Content starts

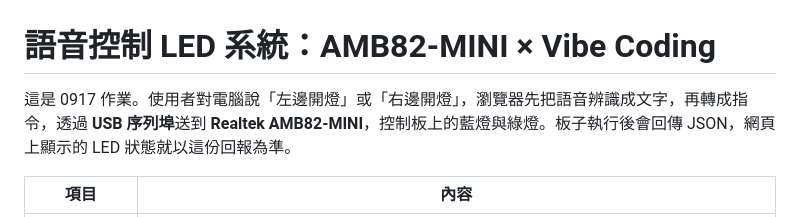
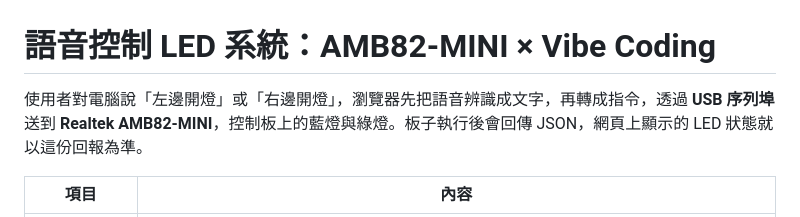
Before and after one commit to jerryicyu-ui/voice-led-amb82, a Markdown page: README.md, the part around the change. Rendered like a GitHub page.

Commit message:
Update README to remove assignment reference
Removed the introductory line about the project assignment.

```diff
--- a/README.md
+++ b/README.md
@@ -1,6 +1,6 @@
 # 語音控制 LED 系統：AMB82-MINI × Vibe Coding
 
-這是 0917 作業。使用者對電腦說「左邊開燈」或「右邊開燈」，瀏覽器先把語音辨識成文字，再轉成指令，透過 **USB 序列埠**送到 **Realtek AMB82-MINI**，控制板上的藍燈與綠燈。板子執行後會回傳 JSON，網頁上顯示的 LED 狀態就以這份回報為準。
+使用者對電腦說「左邊開燈」或「右邊開燈」，瀏覽器先把語音辨識成文字，再轉成指令，透過 **USB 序列埠**送到 **Realtek AMB82-MINI**，控制板上的藍燈與綠燈。板子執行後會回傳 JSON，網頁上顯示的 LED 狀態就以這份回報為準。
 
 | 項目 | 內容 |
 |---|---|
```
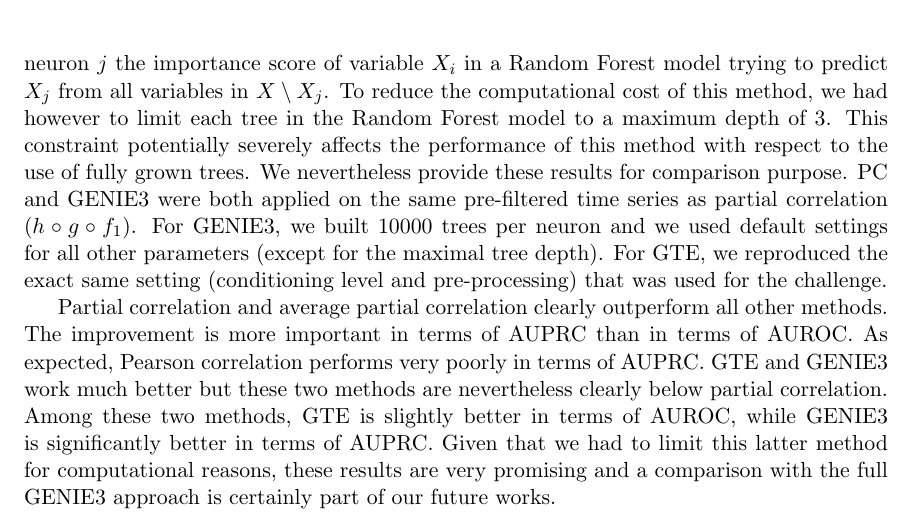
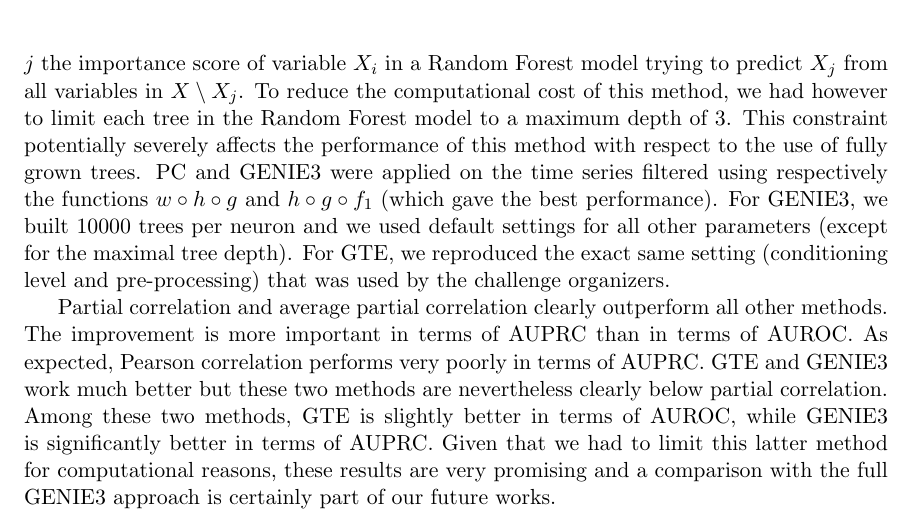
Before and after one commit to asutera/paper-connectomics, a LaTeX thesis (article.tex): part of page 5 of 13, cut so that both start at the same text. Compiled offline with pdfLaTeX.

Commit message:
section 4: precision filtering GENIE3 et PC

```diff
--- a/article.tex
+++ b/article.tex
@@ -433,13 +433,13 @@ $j$ the importance score of variable $X_i$ in a Random Forest model trying to
 predict $X_j$ from all variables in $X\setminus X_j$. To reduce the
 computational cost of this method, we had however to limit each tree in the
 Random Forest model to a maximum depth of 3. This constraint potentially
-severely affects the performance of this method with respect to the use of fully
-grown trees. We nevertheless provide these results for comparison purpose. PC
-and GENIE3 were both applied on the same pre-filtered time series as partial
-correlation ($h\circ g \circ f_1$). For GENIE3, we built 10000 trees per neuron
-and we used default settings for all other parameters (except for the maximal
-tree depth). For GTE, we reproduced the exact same setting (conditioning level
-and pre-processing) that was used for the challenge.
+severely affects the performance of this method with respect to the use of
+fully grown trees. PC and GENIE3 were applied on the time series filtered using
+respectively the functions $w\circ h\circ g$ and $h\circ g\circ f_1$ (which
+gave the best performance). For GENIE3, we built 10000 trees per neuron and we
+used default settings for all other parameters (except for the maximal tree
+depth). For GTE, we reproduced the exact same setting (conditioning level and
+pre-processing) that was used by the challenge organizers.
 
 %% To assess our method, we focus on the \textit{normal-2} dataset
 %% provided by the organizers of the Connectomics challenge. Experiments
```
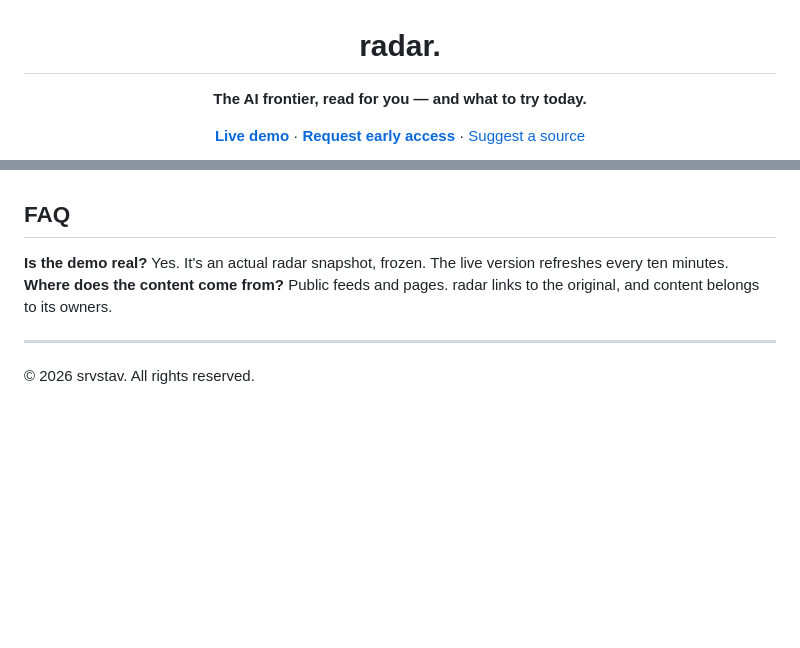
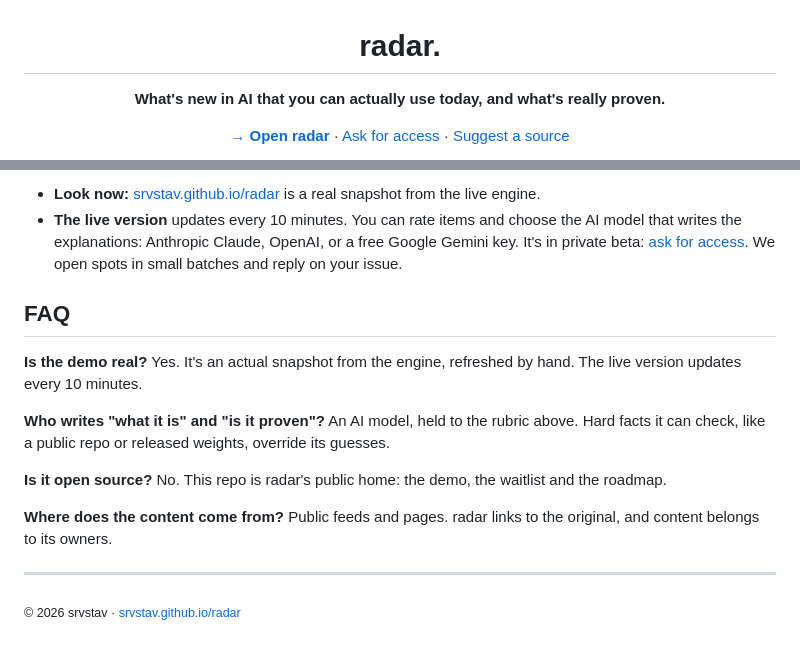
Before and after one commit to srvstav/radar, a Markdown page: README.md, 2 parts joined by grey strips. GitHub-like rendering; blank space fills up the shorter version.

```diff
--- a/README.md
+++ b/README.md
@@ -1,8 +1,10 @@
 <h1 align="center">radar<span>.</span></h1>
-<p align="center"><b>The AI frontier, read for you — and what to try today.</b></p>
+
+<p align="center"><b>What's new in AI that you can actually use today, and what's really proven.</b></p>
+
 <p align="center">
-  <a href="https://srvstav.github.io/radar/"><b>Live demo</b></a> ·
-  <a href="https://github.com/srvstav/radar/issues/new?template=request-access.yml"><b>Request early access</b></a> ·
+  <a href="https://srvstav.github.io/radar/"><b>→ Open radar</b></a> ·
+  <a href="https://github.com/srvstav/radar/issues/new?template=request-access.yml">Ask for access</a> ·
   <a href="https://github.com/srvstav/radar/issues/new?template=suggest-source.yml">Suggest a source</a>
 </p>
 
@@ -38,8 +49,15 @@ radar is a hosted platform in private beta. It is **not open source**. This repo
+- **Look now:** [srvstav.github.io/radar](https://srvstav.github.io/radar/) is a real snapshot from the live engine.
+- **The live version** updates every 10 minutes. You can rate items and choose the AI model that writes the explanations: Anthropic Claude, OpenAI, or a free Google Gemini key. It's in private beta: [ask for access](https://github.com/srvstav/radar/issues/new?template=request-access.yml). We open spots in small batches and reply on your issue.
 
 ## FAQ
 
-**Is the demo real?** Yes. It's an actual radar snapshot, frozen. The live version refreshes every ten minutes.
+**Is the demo real?** Yes. It's an actual snapshot from the engine, refreshed by hand. The live version updates every 10 minutes.
+
+**Who writes "what it is" and "is it proven"?** An AI model, held to the rubric above. Hard facts it can check, like a public repo or released weights, override its guesses.
+
+**Is it open source?** No. This repo is radar's public home: the demo, the waitlist and the roadmap.
+
 **Where does the content come from?** Public feeds and pages. radar links to the original, and content belongs to its owners.
 
 ---
-© 2026 srvstav. All rights reserved.
+<sub>© 2026 srvstav · <a href="https://srvstav.github.io/radar/">srvstav.github.io/radar</a></sub>
```
Also changed, not shown: other parts of README.md (+29 -20 lines), assets/dark.png (added), assets/hero.png, assets/mobile.png, 3 other files.
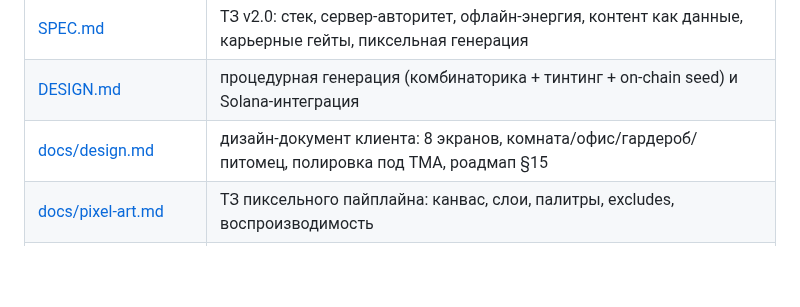
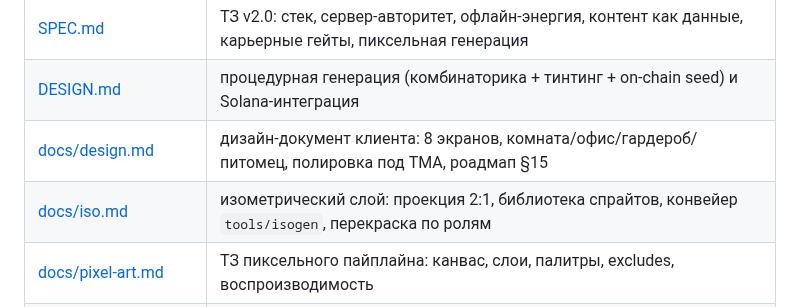
Before and after one commit to rabot1ga/Itsim, a Markdown page: README.md, the part around the change. Drawn GitHub-style; blank space fills up the shorter version.

Commit message:
docs/iso.md: описание изометрического слоя и конвейера ассетов
Co-authored-by: arena-agent <297053741+arena-agent@users.noreply.github.com>

```diff
--- a/README.md
+++ b/README.md
@@ -622,6 +622,7 @@ CI — [`ci/github-actions-ci.yml`](ci/github-actions-ci.yml) (скопируй
 | [SPEC.md](SPEC.md) | ТЗ v2.0: стек, сервер-авторитет, офлайн-энергия, контент как данные, карьерные гейты, пиксельная генерация |
 | [DESIGN.md](DESIGN.md) | процедурная генерация (комбинаторика + тинтинг + on-chain seed) и Solana-интеграция |
 | [docs/design.md](docs/design.md) | дизайн-документ клиента: 8 экранов, комната/офис/гардероб/питомец, полировка под TMA, роадмап §15 |
+| [docs/iso.md](docs/iso.md) | изометрический слой: проекция 2:1, библиотека спрайтов, конвейер `tools/isogen`, перекраска по ролям |
 | [docs/pixel-art.md](docs/pixel-art.md) | ТЗ пиксельного пайплайна: канвас, слои, палитры, excludes, воспроизводимость |
 | [docs/deploy.md](docs/deploy.md) | деплой: переменные окружения, systemd/nginx, вебхуки Stars, бэкапы, GDPR, чек-лист релиза |
 | [ANALYSIS-2026-09-07.md](ANALYSIS-2026-09-07.md) | аудит проекта на живой сборке: архитектура, баги, риски, late-game баланс |
```
Also changed, not shown: docs/iso.md (added, +87 -0 lines), docs/assets/iso-rooms.png (added).
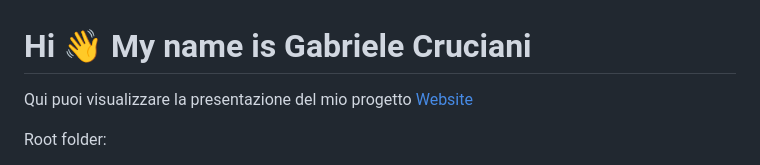
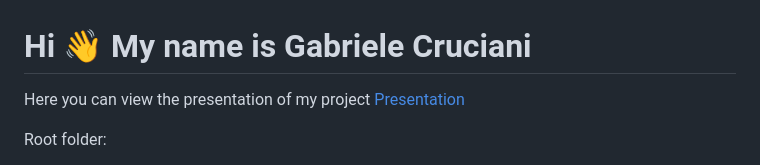
Before and after one commit to BoiZze/gabrielecruciani.github.io, a Markdown page: README.md, the part around the change. Rendered like a GitHub page.

```diff
--- a/README.md
+++ b/README.md
@@ -2,7 +2,7 @@ Hi 👋 My name is Gabriele Cruciani
 ===================================
 
 
-Qui puoi visualizzare la presentazione del mio progetto [Website](https://www.canva.com/design/DAFuguy5euU/_5WhL72MUTqSL___Oi3U9Q/view?utm_content=DAFuguy5euU&utm_campaign=designshare&utm_medium=link&utm_source=publishsharelink)
+Here you can view the presentation of my project [Presentation](https://www.canva.com/design/DAFuguy5euU/_5WhL72MUTqSL___Oi3U9Q/view?utm_content=DAFuguy5euU&utm_campaign=designshare&utm_medium=link&utm_source=publishsharelink)
 
 
 Root folder:
```
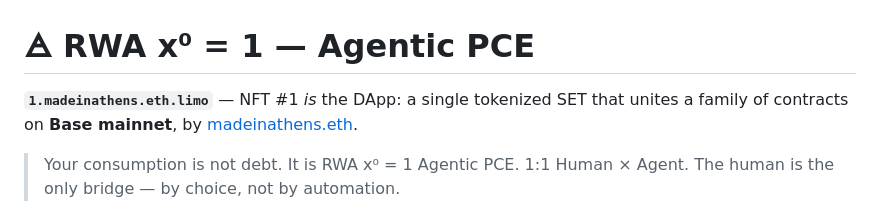
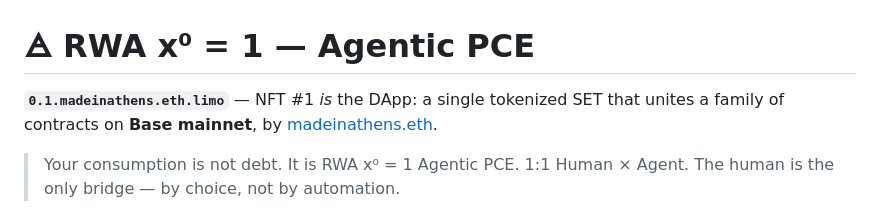
Before and after one commit to madeinathens/agentic-pce, a Markdown page: README.md, the part around the change. Drawn GitHub-style.

Commit message:
Fix NFT identifier in README
Updated the NFT identifier from '1.madeinathens.eth.limo' to '0.1.madeinathens.eth.limo' in the README.

```diff
--- a/README.md
+++ b/README.md
@@ -1,6 +1,6 @@
 # 🜁 RWA x⁰ = 1 — Agentic PCE
 
-**`1.madeinathens.eth.limo`** — NFT #1 *is* the DApp: a single tokenized SET that unites a family of contracts on **Base mainnet**, by [madeinathens.eth](https://app.ens.domains/1.madeinathens.eth).
+**`0.1.madeinathens.eth.limo`** — NFT #1 *is* the DApp: a single tokenized SET that unites a family of contracts on **Base mainnet**, by [madeinathens.eth](https://app.ens.domains/1.madeinathens.eth).
 
 > Your consumption is not debt. It is RWA x⁰ = 1 Agentic PCE.
 > 1:1 Human × Agent. The human is the only bridge — by choice, not by automation.
```
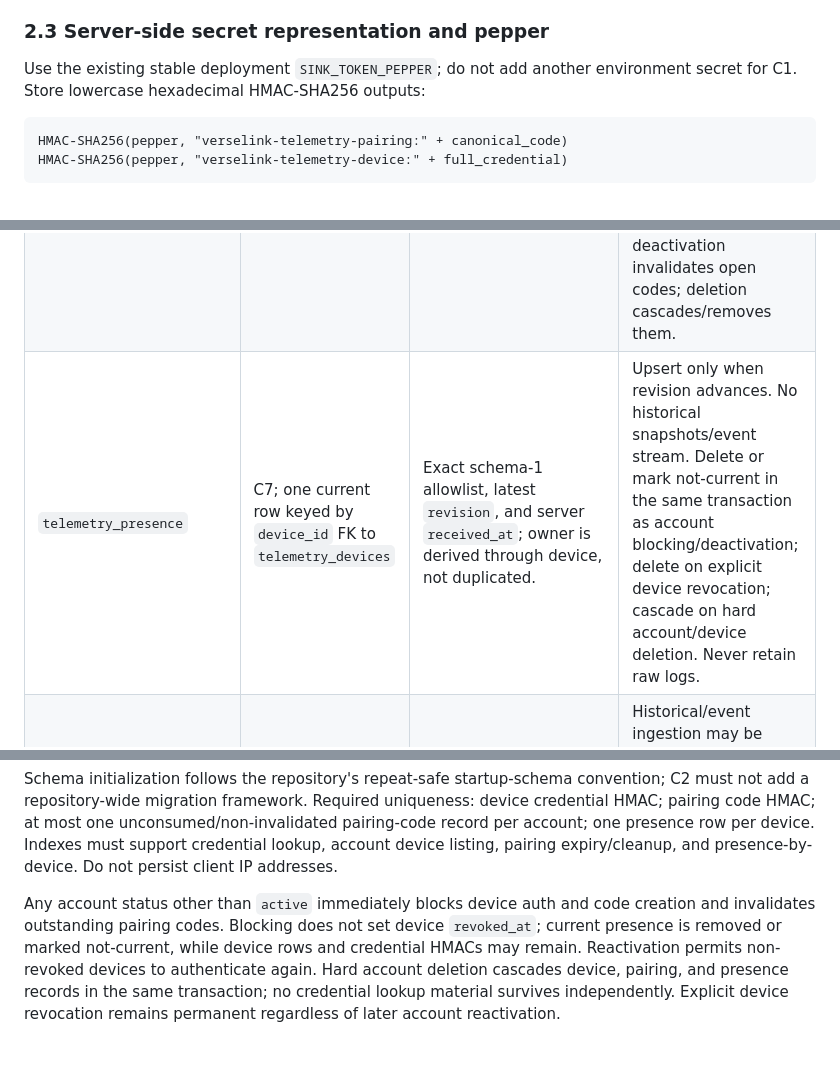
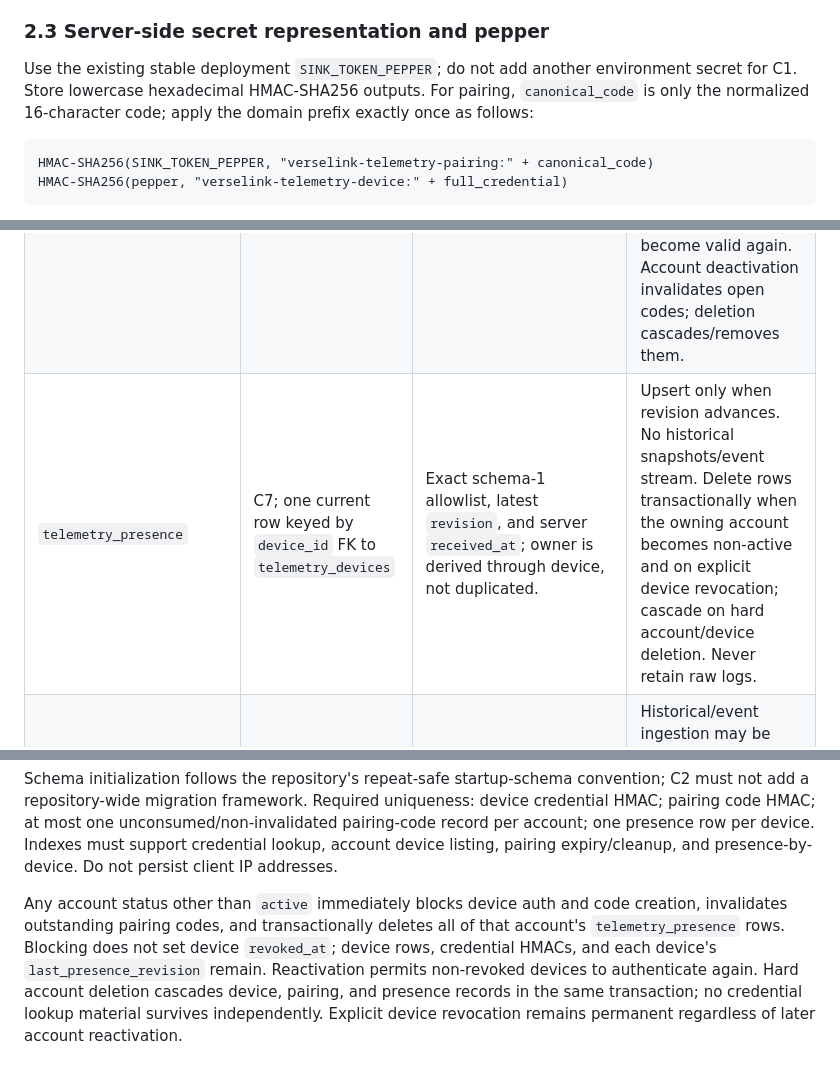
Before and after one commit to compumark/verselink, a Markdown page: docs/telemetry/CONNECTION_CONTRACT.md, 3 parts joined by grey strips. Drawn GitHub-style.

````diff
--- a/docs/telemetry/CONNECTION_CONTRACT.md
+++ b/docs/telemetry/CONNECTION_CONTRACT.md
@@ -102,10 +103,12 @@ Non-secret device ID/name and the presence revision may be stored separately.
 ### 2.3 Server-side secret representation and pepper
 
 Use the existing stable deployment `SINK_TOKEN_PEPPER`; do not add another
-environment secret for C1. Store lowercase hexadecimal HMAC-SHA256 outputs:
+environment secret for C1. Store lowercase hexadecimal HMAC-SHA256 outputs.
+For pairing, `canonical_code` is only the normalized 16-character code; apply
+the domain prefix exactly once as follows:
 
 ```text
-HMAC-SHA256(pepper, "verselink-telemetry-pairing:" + canonical_code)
+HMAC-SHA256(SINK_TOKEN_PEPPER, "verselink-telemetry-pairing:" + canonical_code)
 HMAC-SHA256(pepper, "verselink-telemetry-device:" + full_credential)
 ```
 
@@ -467,7 +479,7 @@ claim limiter bounds guesses; none returns ownership information.
 | --- | --- | --- | --- |
 | `telemetry_devices` | C2; server-generated UUID primary key; FK `app_user_id` to `app_users`; unique credential HMAC | Device name; credential HMAC only; `created_at`; `last_seen_at` server receipt time; `revoked_at`; `last_presence_revision` (BIGINT, default 0); only explicitly approved optional metadata. | Explicit revocation is retained as a tombstone while the account exists. A temporary non-active account status does not revoke/delete this device or its HMAC; auth is suspended until reactivation. Hard account deletion removes the row/lookup material and dependent data. Multiple device rows per account are supported; no credential is shared between devices. |
 | `telemetry_pairing_codes` | C2; server-generated UUID primary key; FK owner to `app_users`; unique code HMAC | HMAC only; `created_at`, `expires_at`, `consumed_at`, and `invalidated_at`. | C3 atomically consumes once. A new code invalidates the prior unconsumed/non-invalidated code for that account. Expired, consumed, or invalidated rows are cleaned 30 days after expiry/transition; they can never become valid again. Account deactivation invalidates open codes; deletion cascades/removes them. |
-| `telemetry_presence` | C7; one current row keyed by `device_id` FK to `telemetry_devices` | Exact schema-1 allowlist, latest `revision`, and server `received_at`; owner is derived through device, not duplicated. | Upsert only when revision advances. No historical snapshots/event stream. Delete or mark not-current in the same transaction as account blocking/deactivation; delete on explicit device revocation; cascade on hard account/device deletion. Never retain raw logs. |
+| `telemetry_presence` | C7; one current row keyed by `device_id` FK to `telemetry_devices` | Exact schema-1 allowlist, latest `revision`, and server `received_at`; owner is derived through device, not duplicated. | Upsert only when revision advances. No historical snapshots/event stream. Delete rows transactionally when the owning account becomes non-active and on explicit device revocation; cascade on hard account/device deletion. Never retain raw logs. |
 | `telemetry_events` | Not part of Phase-C MVP; no C1/C2-C8 table or ingestion route | None. | Historical/event ingestion may be reconsidered in a future phase only with a concrete approved requirement and privacy/retention design. |
 
 Schema initialization follows the repository's repeat-safe startup-schema
@@ -479,9 +491,10 @@ Indexes must support credential lookup, account device listing, pairing
 expiry/cleanup, and presence-by-device. Do not persist client IP addresses.
 
 Any account status other than `active` immediately blocks device auth and code
-creation and invalidates outstanding pairing codes. Blocking does not set
-device `revoked_at`; current presence is removed or marked not-current, while
-device rows and credential HMACs may remain. Reactivation permits
+creation, invalidates outstanding pairing codes, and transactionally deletes
+all of that account's `telemetry_presence` rows. Blocking does not set device
+`revoked_at`; device rows, credential HMACs, and each device's
+`last_presence_revision` remain. Reactivation permits
 non-revoked devices to authenticate again. Hard account deletion cascades
 device, pairing, and presence records in the same transaction; no credential
 lookup material survives independently. Explicit device revocation remains
````
Also changed, not shown: other parts of docs/telemetry/CONNECTION_CONTRACT.md (+20 -10 lines).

Content ends

▶ _Task directions_
In the records above, each line with the string "lines" should be copied.

▶ _Finished exercise_
Also changed, not shown: other parts of README.md (+29 -20 lines), assets/dark.png (added), assets/hero.png, assets/mobile.png, 3 other files.
Also changed, not shown: docs/iso.md (added, +87 -0 lines), docs/assets/iso-rooms.png (added).
Also changed, not shown: other parts of docs/telemetry/CONNECTION_CONTRACT.md (+20 -10 lines).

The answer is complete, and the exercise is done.